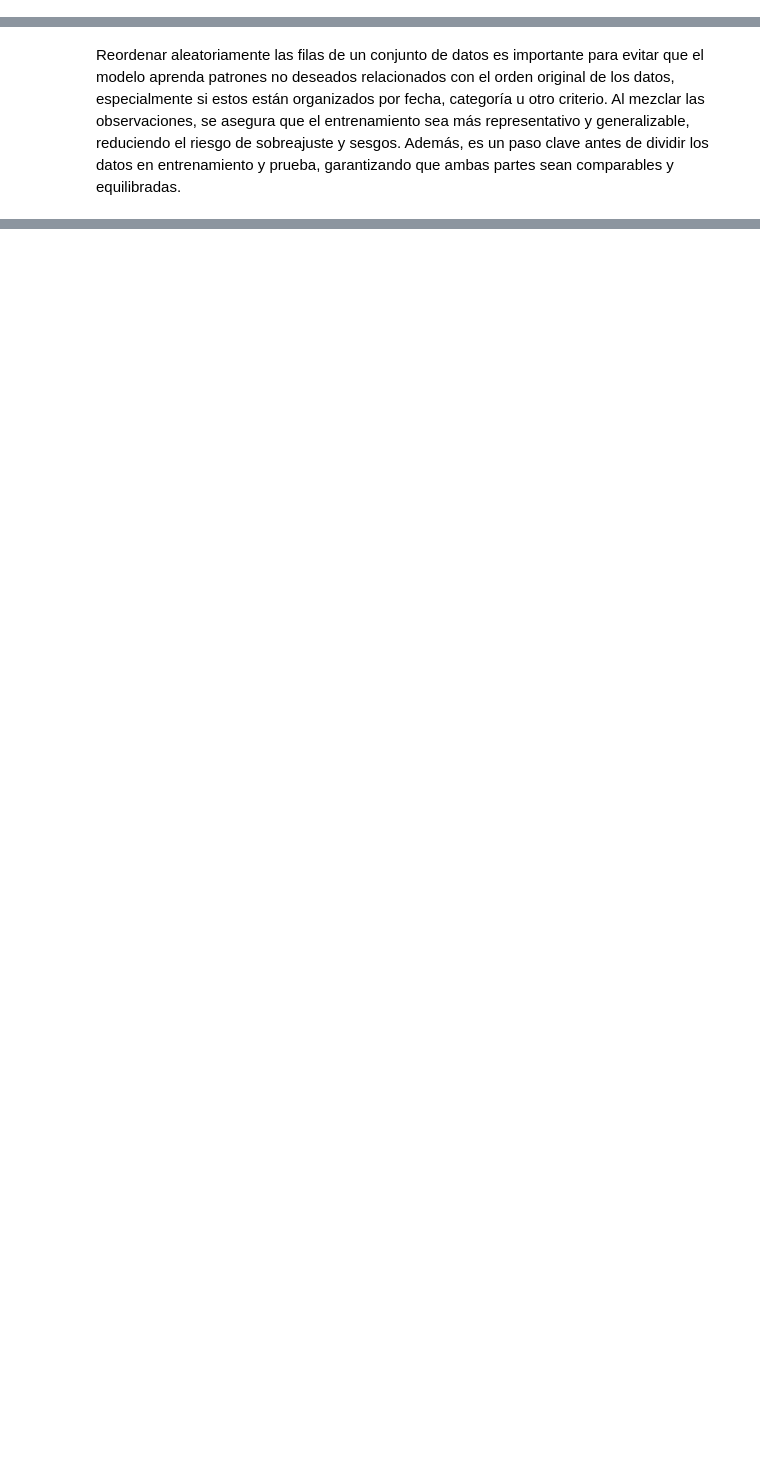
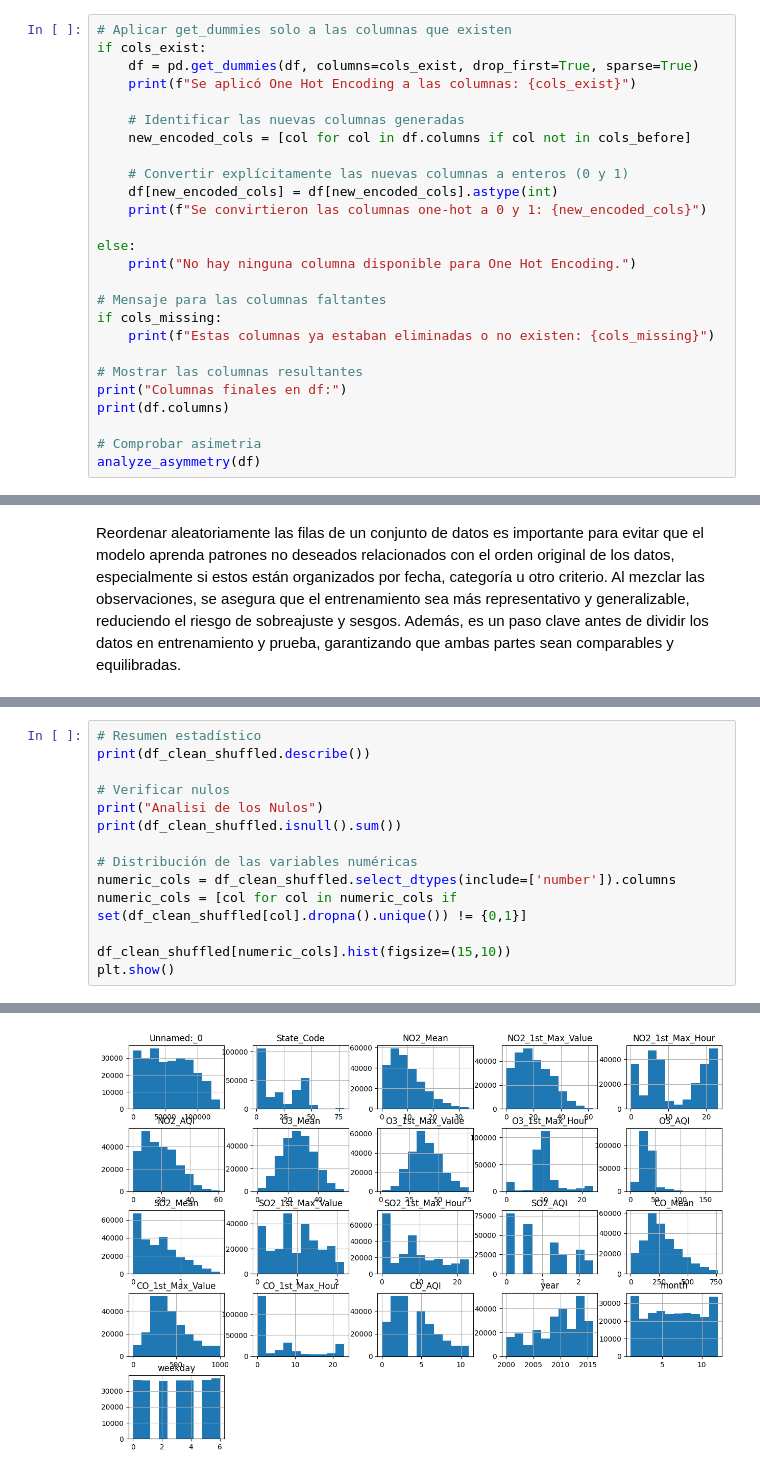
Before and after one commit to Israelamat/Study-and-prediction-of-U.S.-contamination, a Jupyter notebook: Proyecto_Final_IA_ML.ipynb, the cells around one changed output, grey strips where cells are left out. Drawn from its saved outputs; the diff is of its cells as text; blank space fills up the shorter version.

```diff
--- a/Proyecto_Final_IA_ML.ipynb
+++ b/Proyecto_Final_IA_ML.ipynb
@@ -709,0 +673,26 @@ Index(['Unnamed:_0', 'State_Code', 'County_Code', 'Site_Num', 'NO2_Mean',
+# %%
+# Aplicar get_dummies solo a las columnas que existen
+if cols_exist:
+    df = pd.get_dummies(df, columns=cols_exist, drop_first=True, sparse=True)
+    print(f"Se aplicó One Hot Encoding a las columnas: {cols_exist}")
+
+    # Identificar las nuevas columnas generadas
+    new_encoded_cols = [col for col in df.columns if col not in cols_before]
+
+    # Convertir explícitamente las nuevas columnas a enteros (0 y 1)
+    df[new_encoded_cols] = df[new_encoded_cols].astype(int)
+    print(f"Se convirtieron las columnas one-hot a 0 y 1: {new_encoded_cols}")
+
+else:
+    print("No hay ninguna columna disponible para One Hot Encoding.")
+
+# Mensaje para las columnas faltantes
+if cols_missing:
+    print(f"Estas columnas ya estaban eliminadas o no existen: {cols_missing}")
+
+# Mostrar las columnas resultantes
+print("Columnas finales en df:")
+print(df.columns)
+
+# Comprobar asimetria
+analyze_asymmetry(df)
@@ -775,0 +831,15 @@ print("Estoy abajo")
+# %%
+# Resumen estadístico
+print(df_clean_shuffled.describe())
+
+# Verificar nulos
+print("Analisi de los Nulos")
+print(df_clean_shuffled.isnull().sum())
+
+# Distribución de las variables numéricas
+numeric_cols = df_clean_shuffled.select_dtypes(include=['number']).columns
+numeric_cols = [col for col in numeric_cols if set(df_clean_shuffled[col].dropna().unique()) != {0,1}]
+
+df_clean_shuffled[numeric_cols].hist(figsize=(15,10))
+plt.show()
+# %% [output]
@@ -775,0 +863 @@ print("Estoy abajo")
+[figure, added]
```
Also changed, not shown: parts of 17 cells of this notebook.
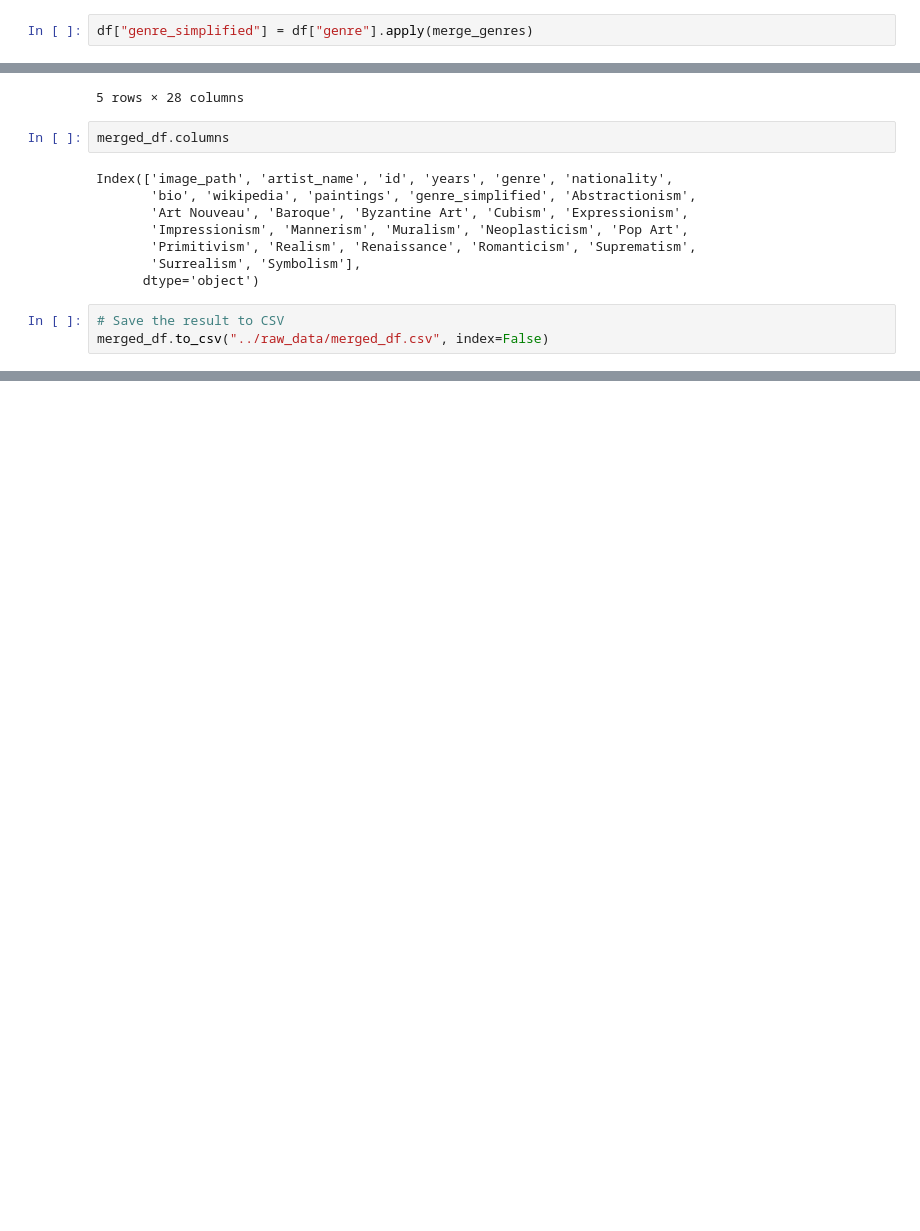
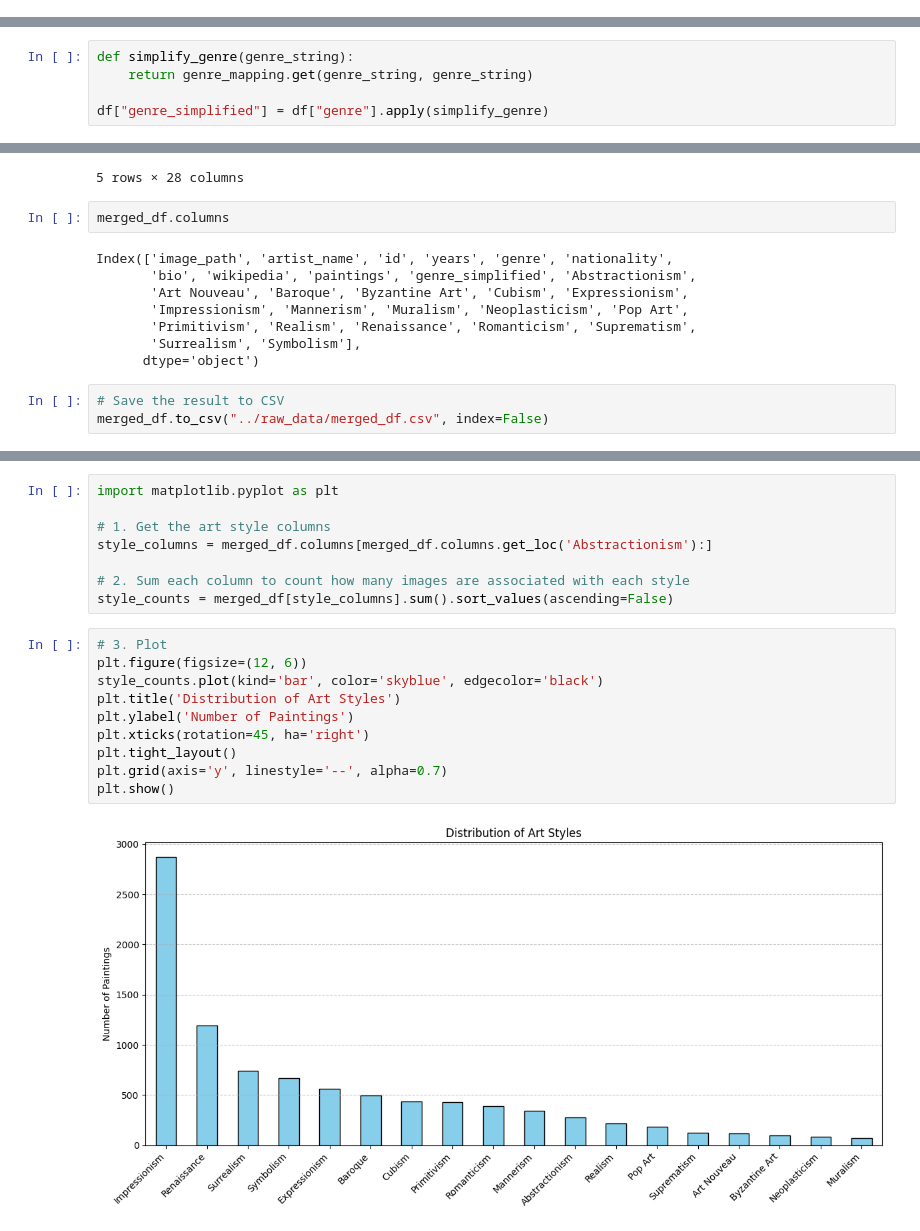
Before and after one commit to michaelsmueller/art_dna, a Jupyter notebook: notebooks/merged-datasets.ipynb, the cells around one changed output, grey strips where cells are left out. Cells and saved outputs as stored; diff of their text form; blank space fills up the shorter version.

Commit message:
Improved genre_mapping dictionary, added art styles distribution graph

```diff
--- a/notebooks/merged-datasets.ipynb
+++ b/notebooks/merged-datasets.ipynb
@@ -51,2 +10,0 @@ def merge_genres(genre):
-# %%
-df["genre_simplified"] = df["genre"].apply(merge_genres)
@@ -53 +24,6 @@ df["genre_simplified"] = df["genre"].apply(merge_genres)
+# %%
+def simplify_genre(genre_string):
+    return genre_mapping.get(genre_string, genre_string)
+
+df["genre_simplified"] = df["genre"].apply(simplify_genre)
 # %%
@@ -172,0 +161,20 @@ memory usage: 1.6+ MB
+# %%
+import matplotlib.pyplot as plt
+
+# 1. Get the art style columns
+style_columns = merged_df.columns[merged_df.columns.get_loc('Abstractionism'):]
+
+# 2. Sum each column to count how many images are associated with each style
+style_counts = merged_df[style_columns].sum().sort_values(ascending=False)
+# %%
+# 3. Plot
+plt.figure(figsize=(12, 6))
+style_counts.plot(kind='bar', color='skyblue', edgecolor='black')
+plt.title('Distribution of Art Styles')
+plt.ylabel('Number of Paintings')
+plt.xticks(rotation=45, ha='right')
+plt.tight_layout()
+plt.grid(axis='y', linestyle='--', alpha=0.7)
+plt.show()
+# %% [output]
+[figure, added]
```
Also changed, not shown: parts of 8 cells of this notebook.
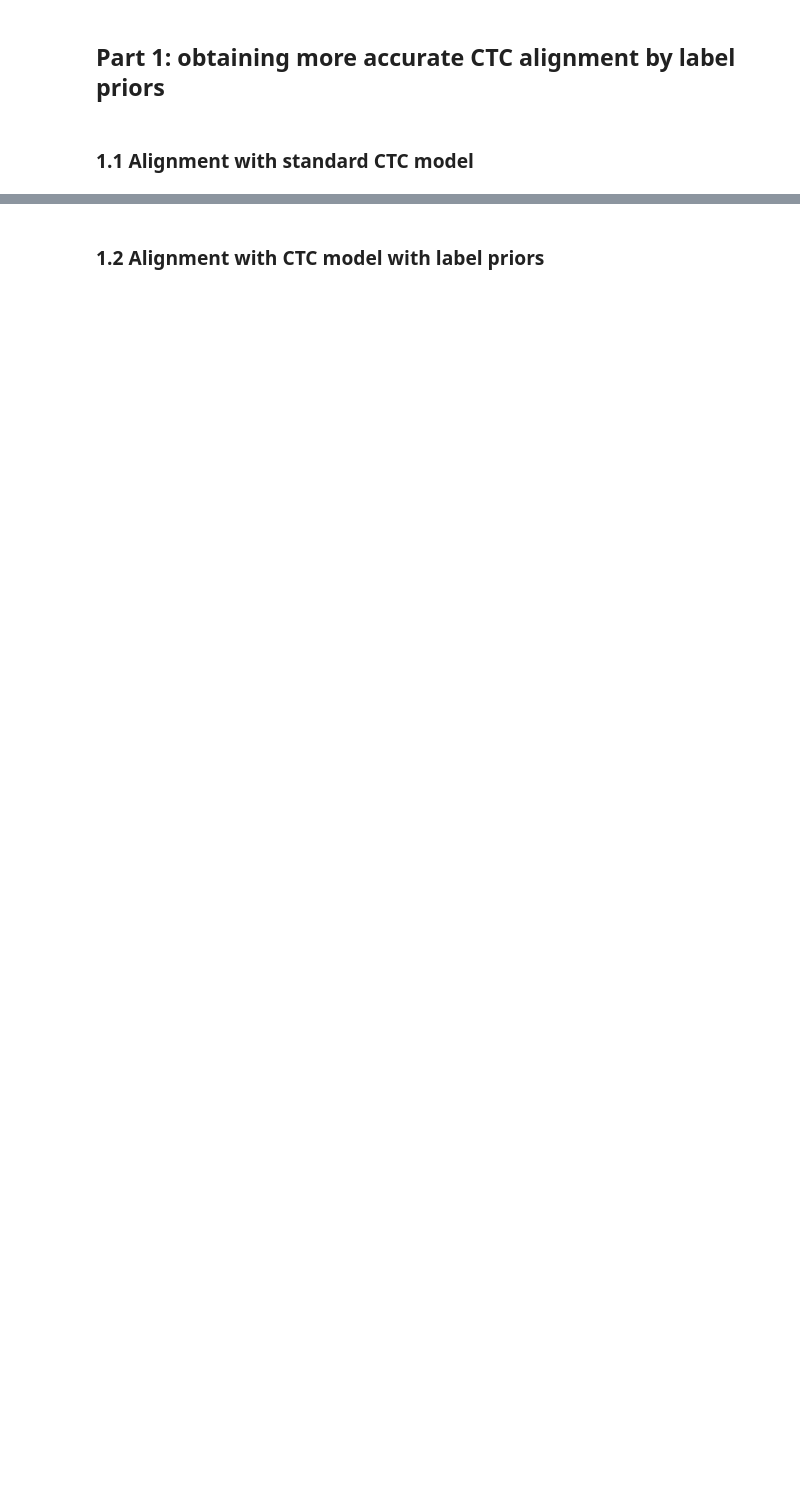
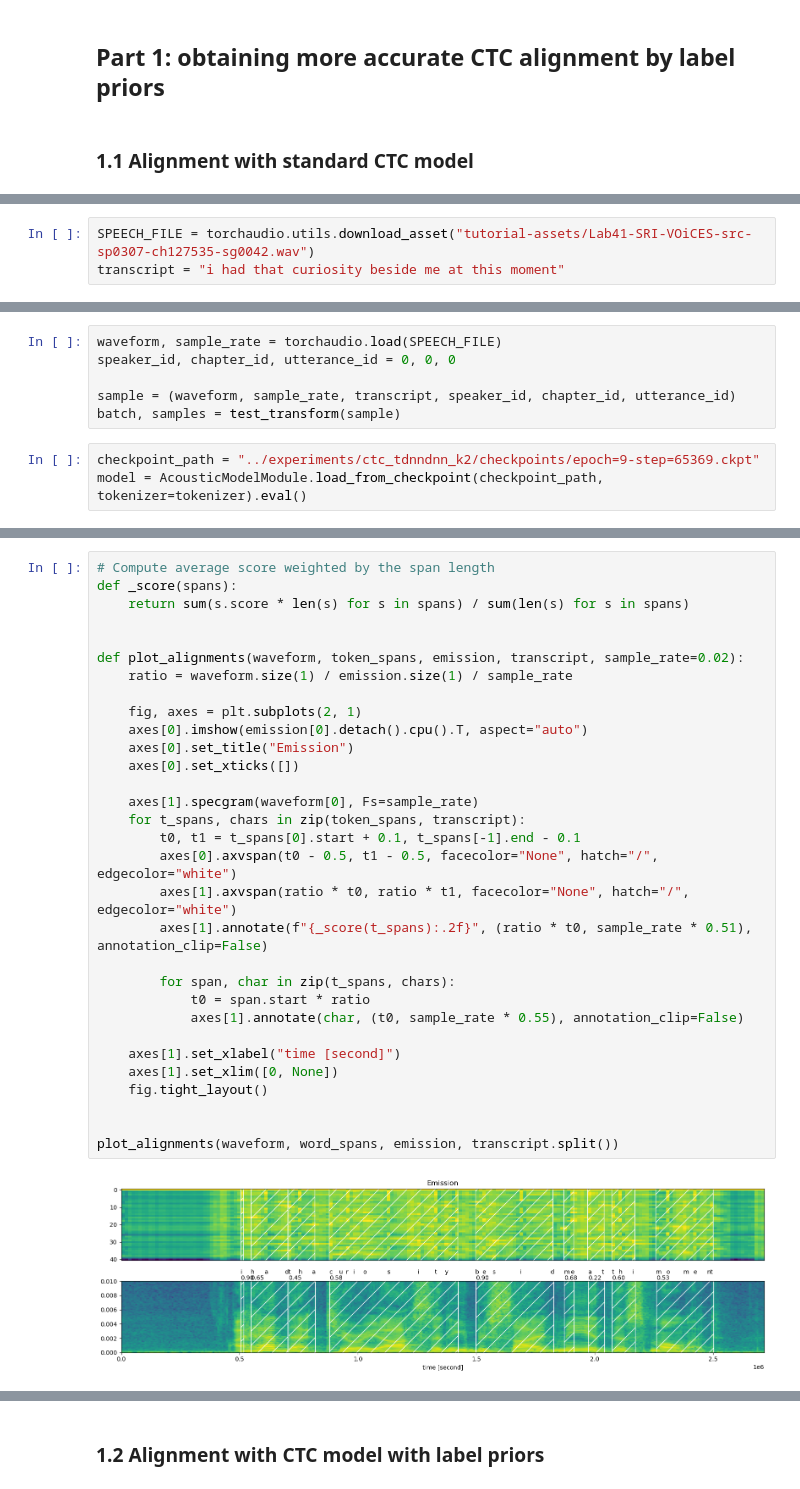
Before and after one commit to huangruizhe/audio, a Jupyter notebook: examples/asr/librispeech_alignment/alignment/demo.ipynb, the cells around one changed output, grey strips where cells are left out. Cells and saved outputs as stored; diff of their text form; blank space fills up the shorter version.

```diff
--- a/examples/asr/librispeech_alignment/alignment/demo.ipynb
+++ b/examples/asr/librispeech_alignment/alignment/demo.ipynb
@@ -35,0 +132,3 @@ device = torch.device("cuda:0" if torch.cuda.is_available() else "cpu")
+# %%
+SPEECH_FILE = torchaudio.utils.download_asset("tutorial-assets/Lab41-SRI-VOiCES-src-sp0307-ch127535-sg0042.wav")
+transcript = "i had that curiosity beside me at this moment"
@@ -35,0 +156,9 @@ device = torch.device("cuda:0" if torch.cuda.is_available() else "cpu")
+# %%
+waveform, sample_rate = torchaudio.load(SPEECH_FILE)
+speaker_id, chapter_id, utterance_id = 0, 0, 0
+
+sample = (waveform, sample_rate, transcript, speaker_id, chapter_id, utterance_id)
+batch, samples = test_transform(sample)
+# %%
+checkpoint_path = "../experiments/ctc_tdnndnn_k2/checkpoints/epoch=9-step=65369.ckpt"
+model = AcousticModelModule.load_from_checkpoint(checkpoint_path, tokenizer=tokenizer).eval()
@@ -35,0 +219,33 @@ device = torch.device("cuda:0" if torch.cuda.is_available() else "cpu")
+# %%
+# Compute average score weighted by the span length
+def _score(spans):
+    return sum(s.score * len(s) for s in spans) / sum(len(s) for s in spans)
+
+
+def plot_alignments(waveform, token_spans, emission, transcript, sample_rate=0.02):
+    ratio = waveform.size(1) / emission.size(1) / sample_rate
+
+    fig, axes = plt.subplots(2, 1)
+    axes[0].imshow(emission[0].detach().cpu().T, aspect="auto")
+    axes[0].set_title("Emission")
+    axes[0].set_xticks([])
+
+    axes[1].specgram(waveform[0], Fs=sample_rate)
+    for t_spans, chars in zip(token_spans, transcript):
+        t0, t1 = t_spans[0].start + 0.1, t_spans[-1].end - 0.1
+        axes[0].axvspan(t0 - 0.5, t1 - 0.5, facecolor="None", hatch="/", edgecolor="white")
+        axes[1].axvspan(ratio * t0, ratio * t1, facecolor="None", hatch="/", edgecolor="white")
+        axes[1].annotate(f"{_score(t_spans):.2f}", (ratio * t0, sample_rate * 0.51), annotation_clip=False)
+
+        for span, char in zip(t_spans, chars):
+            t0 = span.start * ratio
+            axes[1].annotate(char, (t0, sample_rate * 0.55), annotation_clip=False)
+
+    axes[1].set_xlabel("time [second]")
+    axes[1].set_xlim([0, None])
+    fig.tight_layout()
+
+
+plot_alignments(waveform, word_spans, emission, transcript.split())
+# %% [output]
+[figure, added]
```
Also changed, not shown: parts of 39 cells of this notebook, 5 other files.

**HOW TO COMPLETE THIS TASK**
Scan the listing for the word "transcript". Copy every line in which it appears.

**OUTPUT FOR THIS EXERCISE**
+transcript = "i had that curiosity beside me at this moment"
+sample = (waveform, sample_rate, transcript, speaker_id, chapter_id, utterance_id)
+def plot_alignments(waveform, token_spans, emission, transcript, sample_rate=0.02):
+    for t_spans, chars in zip(token_spans, transcript):
+plot_alignments(waveform, word_spans, emission, transcript.split())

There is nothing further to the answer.